After a chat with T. Greer of The Scholar’s Stage, I read an interesting article by Peter Turchin called “A theory for formation of large empires” (2009). He is curious whether other world regions show the same pattern as China of empires beginning in the steppe or in the neighbouring farmland not the richest and safest agricultural districts. As he says, a lot of research focuses on the decline and disintegration of empires, not so much how a single king can come to rule millions or tens of millions of people in the first place: why do some empires last centuries when most fall to pieces within decades?
Turchin catalogued 64 states until the year 1800 CE with an area of at least a million square kilometers, and found that “over 90% of historical mega-empires were located next to or within the Old World arid zone extending from the Sahara desert to the Gobi desert” (which is a slightly different claim than the one about steppe frontiers, but never mind). When I read his list, one line popped out at me:
The table lists a Median empire with 2.8 million square kilometers in -585 (which is 586 BCE in Julian astronomical years with a year 0, but I think he means 585 BCE). That would have been as large as Iran, Afghanistan, and Pakistan combined.

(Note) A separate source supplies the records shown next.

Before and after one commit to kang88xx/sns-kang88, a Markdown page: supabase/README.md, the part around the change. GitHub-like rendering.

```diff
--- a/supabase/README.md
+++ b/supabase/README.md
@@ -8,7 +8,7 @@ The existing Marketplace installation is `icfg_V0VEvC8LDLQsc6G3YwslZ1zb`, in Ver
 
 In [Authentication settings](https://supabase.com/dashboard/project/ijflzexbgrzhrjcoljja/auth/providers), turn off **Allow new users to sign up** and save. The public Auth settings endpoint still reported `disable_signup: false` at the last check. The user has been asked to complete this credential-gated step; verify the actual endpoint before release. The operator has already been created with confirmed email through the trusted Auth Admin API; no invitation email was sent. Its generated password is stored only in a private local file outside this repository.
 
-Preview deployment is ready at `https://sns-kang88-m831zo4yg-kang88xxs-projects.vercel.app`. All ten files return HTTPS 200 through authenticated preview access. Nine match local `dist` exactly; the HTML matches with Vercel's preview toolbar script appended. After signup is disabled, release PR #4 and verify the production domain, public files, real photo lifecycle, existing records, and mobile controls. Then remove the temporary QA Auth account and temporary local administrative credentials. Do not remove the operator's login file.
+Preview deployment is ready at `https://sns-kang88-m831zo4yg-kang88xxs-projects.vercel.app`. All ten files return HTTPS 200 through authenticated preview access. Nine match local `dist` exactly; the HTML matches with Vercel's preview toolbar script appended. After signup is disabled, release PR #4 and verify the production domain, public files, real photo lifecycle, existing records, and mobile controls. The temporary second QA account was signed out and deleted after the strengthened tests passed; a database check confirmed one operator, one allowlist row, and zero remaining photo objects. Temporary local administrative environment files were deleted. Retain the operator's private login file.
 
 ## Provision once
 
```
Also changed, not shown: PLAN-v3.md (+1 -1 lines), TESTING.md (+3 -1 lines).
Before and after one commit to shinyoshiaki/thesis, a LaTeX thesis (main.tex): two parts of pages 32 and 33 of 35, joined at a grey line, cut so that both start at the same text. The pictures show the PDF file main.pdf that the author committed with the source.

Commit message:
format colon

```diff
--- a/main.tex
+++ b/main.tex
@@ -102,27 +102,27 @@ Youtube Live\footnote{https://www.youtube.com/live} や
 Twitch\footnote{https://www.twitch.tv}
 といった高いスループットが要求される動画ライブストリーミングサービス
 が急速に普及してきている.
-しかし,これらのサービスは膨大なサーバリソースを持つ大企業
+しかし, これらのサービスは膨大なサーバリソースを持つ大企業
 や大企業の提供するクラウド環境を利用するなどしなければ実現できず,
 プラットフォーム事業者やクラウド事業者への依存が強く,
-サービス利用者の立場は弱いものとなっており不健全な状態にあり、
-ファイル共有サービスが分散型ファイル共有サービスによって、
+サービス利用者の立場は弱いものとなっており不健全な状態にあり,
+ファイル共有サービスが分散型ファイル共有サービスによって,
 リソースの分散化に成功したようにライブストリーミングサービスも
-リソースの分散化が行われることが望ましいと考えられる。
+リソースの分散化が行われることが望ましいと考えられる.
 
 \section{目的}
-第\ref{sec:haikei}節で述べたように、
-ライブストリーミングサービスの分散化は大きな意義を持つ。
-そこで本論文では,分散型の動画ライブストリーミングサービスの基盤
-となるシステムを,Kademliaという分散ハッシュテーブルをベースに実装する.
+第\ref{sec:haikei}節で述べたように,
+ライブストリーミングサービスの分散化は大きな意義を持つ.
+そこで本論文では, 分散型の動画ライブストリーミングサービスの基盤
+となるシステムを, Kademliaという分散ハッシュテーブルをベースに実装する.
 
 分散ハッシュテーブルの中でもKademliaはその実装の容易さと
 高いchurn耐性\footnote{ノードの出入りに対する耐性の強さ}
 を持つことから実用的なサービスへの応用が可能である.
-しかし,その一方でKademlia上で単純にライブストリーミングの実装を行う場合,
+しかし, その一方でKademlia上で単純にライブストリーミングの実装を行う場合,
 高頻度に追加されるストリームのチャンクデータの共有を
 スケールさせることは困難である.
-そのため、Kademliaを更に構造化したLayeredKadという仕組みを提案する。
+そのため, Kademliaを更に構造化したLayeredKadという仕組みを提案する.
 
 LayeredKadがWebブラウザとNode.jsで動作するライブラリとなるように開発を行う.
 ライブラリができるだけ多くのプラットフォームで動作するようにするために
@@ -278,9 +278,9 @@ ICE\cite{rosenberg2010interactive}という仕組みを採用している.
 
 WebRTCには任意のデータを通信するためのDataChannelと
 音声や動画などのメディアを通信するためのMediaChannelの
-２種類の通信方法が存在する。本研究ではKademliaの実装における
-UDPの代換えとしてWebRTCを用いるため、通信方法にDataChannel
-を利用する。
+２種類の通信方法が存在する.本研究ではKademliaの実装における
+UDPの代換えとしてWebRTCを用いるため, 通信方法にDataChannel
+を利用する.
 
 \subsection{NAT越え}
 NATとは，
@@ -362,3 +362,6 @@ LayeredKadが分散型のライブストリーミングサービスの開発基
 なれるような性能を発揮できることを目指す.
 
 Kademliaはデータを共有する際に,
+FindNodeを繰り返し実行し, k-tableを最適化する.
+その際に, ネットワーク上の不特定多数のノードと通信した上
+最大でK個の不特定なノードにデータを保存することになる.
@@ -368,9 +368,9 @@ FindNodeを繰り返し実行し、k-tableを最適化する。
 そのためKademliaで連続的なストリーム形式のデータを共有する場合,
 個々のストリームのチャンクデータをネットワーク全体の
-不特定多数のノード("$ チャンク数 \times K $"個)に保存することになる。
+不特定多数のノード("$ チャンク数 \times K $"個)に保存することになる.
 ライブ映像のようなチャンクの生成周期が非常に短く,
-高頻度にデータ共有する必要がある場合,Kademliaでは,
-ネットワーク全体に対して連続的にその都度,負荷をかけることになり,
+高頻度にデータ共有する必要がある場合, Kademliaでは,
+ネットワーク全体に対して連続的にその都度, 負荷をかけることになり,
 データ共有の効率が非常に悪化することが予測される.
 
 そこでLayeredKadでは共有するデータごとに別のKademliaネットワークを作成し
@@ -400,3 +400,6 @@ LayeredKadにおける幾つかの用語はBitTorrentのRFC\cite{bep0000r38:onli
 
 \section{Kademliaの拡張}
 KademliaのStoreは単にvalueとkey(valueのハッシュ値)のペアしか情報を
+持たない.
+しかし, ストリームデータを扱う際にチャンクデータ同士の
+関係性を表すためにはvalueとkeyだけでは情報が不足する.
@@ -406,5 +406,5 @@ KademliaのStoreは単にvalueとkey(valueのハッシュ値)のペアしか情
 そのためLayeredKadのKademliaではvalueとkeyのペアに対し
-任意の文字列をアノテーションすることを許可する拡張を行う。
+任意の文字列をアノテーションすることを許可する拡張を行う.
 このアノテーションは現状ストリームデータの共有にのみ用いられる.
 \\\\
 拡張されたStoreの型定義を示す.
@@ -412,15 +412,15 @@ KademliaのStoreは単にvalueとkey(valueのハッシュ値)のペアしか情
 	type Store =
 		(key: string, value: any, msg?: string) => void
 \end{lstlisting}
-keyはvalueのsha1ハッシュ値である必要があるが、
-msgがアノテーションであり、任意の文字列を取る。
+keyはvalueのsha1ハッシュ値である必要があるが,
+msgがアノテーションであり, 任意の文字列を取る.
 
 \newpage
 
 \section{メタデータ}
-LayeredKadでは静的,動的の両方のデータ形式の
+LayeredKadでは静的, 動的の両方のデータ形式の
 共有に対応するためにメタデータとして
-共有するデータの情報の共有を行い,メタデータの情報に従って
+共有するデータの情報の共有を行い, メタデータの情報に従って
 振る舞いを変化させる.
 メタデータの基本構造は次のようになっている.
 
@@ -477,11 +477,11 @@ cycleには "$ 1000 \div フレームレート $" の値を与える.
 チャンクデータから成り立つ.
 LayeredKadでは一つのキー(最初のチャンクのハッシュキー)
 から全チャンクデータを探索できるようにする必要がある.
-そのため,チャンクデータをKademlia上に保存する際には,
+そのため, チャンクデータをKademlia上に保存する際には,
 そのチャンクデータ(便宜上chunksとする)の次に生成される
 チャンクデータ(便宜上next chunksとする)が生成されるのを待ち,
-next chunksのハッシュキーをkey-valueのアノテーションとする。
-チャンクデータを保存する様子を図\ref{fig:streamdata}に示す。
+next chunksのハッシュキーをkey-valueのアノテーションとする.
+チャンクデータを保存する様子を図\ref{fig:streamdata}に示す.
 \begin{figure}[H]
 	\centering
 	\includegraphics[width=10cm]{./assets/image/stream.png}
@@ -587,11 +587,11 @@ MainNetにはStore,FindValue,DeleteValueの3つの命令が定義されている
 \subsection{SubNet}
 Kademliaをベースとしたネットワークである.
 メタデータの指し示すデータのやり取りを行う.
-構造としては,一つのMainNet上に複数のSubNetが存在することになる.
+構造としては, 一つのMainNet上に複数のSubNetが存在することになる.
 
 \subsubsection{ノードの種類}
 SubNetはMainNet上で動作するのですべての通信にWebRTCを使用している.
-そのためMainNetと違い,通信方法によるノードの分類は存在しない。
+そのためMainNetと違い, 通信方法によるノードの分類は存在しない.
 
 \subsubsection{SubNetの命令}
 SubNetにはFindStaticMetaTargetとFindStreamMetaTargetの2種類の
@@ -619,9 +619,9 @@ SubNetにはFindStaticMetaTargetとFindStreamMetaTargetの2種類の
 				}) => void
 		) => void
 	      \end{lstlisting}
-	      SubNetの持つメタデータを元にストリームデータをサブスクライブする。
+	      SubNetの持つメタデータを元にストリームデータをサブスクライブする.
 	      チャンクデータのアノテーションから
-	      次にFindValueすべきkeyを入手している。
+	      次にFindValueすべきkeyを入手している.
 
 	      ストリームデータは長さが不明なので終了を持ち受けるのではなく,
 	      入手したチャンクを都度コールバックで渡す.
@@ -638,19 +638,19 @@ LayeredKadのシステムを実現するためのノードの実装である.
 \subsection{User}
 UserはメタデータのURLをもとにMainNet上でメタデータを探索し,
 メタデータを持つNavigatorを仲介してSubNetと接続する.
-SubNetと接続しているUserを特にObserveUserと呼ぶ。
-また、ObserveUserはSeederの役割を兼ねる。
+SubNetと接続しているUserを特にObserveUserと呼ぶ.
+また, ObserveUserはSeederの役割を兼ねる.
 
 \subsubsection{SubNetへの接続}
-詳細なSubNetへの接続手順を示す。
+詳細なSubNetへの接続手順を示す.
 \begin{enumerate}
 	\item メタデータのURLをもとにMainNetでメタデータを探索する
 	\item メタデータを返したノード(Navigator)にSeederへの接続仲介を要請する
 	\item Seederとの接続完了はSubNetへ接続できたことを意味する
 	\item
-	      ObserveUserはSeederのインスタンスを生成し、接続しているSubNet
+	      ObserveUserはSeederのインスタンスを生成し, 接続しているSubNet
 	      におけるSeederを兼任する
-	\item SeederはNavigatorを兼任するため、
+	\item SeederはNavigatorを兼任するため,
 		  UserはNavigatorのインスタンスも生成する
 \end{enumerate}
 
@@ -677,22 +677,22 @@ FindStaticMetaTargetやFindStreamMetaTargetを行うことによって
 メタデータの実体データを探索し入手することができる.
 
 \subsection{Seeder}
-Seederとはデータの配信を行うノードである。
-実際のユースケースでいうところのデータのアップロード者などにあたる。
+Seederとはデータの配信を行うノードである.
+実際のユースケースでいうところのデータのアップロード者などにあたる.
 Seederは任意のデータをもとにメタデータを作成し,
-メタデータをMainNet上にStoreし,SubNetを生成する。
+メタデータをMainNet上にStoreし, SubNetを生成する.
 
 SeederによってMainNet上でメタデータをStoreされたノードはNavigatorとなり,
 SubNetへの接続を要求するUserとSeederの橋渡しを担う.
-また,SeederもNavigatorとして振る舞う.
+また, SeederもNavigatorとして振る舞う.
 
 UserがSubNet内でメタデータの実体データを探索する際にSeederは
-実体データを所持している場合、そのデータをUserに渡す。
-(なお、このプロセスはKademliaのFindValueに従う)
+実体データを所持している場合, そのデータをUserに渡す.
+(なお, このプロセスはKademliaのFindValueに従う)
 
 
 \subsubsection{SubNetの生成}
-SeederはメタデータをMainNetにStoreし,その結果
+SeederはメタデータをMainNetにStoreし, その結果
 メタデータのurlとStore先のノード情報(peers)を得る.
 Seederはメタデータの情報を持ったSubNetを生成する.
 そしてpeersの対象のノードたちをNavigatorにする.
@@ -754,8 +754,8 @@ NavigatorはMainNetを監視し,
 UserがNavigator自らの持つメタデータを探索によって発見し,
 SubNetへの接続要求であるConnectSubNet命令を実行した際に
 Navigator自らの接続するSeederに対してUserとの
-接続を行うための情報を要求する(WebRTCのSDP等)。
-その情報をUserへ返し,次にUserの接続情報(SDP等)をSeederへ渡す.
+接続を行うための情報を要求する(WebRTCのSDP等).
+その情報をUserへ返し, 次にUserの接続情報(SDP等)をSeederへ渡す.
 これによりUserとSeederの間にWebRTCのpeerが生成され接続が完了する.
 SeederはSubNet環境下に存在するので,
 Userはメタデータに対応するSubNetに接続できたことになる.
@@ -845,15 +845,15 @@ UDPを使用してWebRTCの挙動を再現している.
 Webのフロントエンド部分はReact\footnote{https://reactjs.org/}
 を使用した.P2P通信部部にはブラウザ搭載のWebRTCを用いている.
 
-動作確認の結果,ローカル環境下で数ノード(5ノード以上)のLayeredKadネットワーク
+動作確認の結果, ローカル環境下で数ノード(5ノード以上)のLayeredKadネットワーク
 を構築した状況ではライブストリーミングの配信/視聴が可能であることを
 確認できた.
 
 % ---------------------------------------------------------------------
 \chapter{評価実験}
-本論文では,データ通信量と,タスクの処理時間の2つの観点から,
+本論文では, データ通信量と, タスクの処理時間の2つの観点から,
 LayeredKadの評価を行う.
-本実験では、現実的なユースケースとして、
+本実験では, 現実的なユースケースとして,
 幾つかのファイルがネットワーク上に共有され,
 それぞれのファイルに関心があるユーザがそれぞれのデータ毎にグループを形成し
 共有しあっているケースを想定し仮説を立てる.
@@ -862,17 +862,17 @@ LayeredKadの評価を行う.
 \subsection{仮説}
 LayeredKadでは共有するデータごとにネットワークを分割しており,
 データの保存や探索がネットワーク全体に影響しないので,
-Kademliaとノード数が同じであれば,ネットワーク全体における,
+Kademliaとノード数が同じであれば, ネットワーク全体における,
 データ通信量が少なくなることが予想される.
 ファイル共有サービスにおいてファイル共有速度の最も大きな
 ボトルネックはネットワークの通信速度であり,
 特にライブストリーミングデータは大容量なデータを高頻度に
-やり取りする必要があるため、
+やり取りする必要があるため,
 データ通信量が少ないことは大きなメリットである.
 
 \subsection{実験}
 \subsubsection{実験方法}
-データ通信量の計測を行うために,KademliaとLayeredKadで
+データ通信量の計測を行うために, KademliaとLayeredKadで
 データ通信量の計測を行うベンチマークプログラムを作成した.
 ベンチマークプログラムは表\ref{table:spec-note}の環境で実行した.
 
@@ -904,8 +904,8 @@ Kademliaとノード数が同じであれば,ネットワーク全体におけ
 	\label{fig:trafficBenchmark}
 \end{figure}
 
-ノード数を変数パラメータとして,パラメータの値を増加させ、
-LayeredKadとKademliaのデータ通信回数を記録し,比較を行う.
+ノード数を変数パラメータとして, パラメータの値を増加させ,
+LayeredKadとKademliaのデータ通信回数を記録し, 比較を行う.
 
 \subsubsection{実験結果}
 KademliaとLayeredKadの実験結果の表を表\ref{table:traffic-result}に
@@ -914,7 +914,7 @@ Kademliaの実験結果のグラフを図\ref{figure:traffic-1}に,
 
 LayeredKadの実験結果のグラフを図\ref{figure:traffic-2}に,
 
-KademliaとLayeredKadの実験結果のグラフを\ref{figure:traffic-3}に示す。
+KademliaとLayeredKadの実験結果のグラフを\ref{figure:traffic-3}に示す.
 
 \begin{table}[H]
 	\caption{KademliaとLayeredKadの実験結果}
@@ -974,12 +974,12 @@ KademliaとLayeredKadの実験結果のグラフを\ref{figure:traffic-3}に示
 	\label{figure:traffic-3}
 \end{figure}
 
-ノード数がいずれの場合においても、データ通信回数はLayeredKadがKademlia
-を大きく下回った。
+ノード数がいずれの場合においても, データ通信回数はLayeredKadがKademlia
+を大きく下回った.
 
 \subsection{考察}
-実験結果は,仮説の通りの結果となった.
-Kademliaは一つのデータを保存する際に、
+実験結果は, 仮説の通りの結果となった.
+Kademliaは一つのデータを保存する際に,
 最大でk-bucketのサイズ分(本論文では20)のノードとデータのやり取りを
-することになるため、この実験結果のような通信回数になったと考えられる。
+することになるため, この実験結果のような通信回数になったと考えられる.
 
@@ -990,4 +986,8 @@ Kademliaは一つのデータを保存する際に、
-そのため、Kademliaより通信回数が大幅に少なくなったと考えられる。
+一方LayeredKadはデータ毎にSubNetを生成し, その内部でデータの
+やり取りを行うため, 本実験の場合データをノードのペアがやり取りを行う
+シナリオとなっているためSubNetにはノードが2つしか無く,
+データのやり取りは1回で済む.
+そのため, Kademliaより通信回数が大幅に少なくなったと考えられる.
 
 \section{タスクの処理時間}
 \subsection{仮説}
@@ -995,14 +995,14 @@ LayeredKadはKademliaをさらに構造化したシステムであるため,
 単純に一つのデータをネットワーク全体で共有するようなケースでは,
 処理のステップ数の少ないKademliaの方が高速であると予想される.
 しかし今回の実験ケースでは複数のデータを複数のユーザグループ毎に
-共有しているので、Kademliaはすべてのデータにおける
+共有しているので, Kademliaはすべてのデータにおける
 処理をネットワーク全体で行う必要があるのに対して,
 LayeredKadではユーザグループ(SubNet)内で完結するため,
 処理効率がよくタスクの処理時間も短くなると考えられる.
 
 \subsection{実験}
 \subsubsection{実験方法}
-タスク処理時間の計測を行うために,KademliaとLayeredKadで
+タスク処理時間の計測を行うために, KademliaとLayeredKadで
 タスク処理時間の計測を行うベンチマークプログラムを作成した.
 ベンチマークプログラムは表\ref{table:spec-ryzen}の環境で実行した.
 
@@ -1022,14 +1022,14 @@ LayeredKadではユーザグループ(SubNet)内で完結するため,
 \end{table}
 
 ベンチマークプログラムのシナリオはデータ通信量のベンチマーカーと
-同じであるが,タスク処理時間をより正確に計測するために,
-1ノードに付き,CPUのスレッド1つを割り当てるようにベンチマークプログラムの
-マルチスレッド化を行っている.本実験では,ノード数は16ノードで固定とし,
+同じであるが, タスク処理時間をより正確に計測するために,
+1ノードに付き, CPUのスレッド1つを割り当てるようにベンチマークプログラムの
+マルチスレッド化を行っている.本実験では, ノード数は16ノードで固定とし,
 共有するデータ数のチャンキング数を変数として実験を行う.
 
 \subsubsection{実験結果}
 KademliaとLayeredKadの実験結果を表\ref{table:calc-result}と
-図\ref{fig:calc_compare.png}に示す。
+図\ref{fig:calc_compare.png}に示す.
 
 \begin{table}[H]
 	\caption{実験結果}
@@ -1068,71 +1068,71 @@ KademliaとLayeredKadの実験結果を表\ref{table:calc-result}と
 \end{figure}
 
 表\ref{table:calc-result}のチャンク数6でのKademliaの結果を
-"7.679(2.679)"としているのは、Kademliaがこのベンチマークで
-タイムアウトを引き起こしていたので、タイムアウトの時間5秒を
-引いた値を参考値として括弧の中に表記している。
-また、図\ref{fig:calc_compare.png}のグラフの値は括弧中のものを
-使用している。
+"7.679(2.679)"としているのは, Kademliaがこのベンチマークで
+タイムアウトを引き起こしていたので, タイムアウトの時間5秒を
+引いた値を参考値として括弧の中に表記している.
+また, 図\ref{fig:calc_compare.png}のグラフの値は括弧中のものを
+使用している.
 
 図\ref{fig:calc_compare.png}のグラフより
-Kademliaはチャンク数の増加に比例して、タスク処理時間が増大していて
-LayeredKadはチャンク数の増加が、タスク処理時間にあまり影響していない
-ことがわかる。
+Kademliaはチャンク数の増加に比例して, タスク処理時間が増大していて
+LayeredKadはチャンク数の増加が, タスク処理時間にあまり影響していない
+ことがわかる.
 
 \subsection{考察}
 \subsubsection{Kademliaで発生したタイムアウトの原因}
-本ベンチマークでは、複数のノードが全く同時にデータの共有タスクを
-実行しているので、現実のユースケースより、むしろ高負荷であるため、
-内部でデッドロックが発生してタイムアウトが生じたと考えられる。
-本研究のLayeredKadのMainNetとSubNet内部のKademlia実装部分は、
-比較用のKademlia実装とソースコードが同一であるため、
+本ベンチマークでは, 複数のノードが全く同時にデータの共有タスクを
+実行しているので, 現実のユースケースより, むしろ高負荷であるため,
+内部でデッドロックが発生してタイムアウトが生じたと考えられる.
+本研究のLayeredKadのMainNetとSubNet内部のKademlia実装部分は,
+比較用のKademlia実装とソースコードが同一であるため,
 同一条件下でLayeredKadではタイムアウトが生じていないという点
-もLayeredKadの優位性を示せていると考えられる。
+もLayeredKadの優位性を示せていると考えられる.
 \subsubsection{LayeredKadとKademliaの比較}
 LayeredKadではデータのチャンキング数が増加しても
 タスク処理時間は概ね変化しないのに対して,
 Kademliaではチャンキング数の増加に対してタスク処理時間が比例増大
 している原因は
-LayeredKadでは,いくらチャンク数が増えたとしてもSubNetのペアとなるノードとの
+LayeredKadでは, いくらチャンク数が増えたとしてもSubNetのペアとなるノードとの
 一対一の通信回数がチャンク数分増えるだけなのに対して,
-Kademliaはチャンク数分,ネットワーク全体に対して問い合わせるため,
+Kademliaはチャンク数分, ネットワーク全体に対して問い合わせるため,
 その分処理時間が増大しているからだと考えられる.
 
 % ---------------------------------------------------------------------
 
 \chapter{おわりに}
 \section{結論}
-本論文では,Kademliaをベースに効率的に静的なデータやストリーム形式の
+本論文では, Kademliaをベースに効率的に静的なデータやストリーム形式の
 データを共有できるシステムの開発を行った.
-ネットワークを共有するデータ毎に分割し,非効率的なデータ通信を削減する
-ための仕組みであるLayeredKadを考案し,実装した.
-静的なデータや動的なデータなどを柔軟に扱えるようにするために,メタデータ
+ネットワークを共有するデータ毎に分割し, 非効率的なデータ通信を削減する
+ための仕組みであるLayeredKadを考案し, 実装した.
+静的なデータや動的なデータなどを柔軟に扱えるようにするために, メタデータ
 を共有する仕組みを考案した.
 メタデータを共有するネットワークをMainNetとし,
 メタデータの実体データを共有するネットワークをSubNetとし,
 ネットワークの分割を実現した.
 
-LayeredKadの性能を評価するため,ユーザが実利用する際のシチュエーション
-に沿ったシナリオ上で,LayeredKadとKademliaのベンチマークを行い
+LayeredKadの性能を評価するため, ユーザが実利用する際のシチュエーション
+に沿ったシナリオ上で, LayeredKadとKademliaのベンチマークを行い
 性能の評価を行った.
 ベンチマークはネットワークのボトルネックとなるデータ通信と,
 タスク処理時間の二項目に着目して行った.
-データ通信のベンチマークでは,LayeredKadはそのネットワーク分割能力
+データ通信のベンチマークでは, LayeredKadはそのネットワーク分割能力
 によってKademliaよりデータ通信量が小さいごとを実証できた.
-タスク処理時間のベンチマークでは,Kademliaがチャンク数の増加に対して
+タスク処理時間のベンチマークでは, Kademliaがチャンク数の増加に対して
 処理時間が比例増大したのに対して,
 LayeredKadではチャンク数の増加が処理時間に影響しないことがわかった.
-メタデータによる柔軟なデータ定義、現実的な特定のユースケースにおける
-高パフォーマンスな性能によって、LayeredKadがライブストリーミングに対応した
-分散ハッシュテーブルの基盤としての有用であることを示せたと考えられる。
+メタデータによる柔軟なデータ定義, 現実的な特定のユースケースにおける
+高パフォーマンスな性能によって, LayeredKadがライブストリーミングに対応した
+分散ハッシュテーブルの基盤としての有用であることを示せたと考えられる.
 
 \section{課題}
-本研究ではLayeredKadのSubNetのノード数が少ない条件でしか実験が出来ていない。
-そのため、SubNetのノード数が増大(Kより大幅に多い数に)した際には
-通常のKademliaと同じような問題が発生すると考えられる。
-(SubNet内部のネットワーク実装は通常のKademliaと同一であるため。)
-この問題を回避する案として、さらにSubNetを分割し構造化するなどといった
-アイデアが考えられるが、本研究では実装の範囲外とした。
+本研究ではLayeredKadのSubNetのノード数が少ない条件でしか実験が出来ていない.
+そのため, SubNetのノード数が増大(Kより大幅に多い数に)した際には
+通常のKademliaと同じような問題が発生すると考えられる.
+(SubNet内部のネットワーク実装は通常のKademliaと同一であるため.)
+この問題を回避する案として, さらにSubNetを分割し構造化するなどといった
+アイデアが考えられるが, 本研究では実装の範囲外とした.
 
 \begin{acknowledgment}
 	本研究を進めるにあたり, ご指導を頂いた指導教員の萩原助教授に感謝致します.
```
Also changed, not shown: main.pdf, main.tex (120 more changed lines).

And the trouble is that such an empire probably did not exist, and if it did exist we don’t know its area.
Economists such as Gregory Clark and Brad DeLong like to tell people that between the dawn of time and 1800 or 1900 there was no growth in GDP per capita and very slow population growth. As an ancient historian this leaves me scratching my head. I decided to write this post after reading the 1998 version of DeLong’s ideas but similar ones appear to be common.
When I wrote my MA, I spent months wracking my brains and scouring libraries in hopes that I could estimate the population of the Achaemenid empire within a factor of two or three. Little did I know that a much more precise figure was available! By share of population, the largest empire was the Achaemenid... Continue reading: The Population of the Achaemenid Empire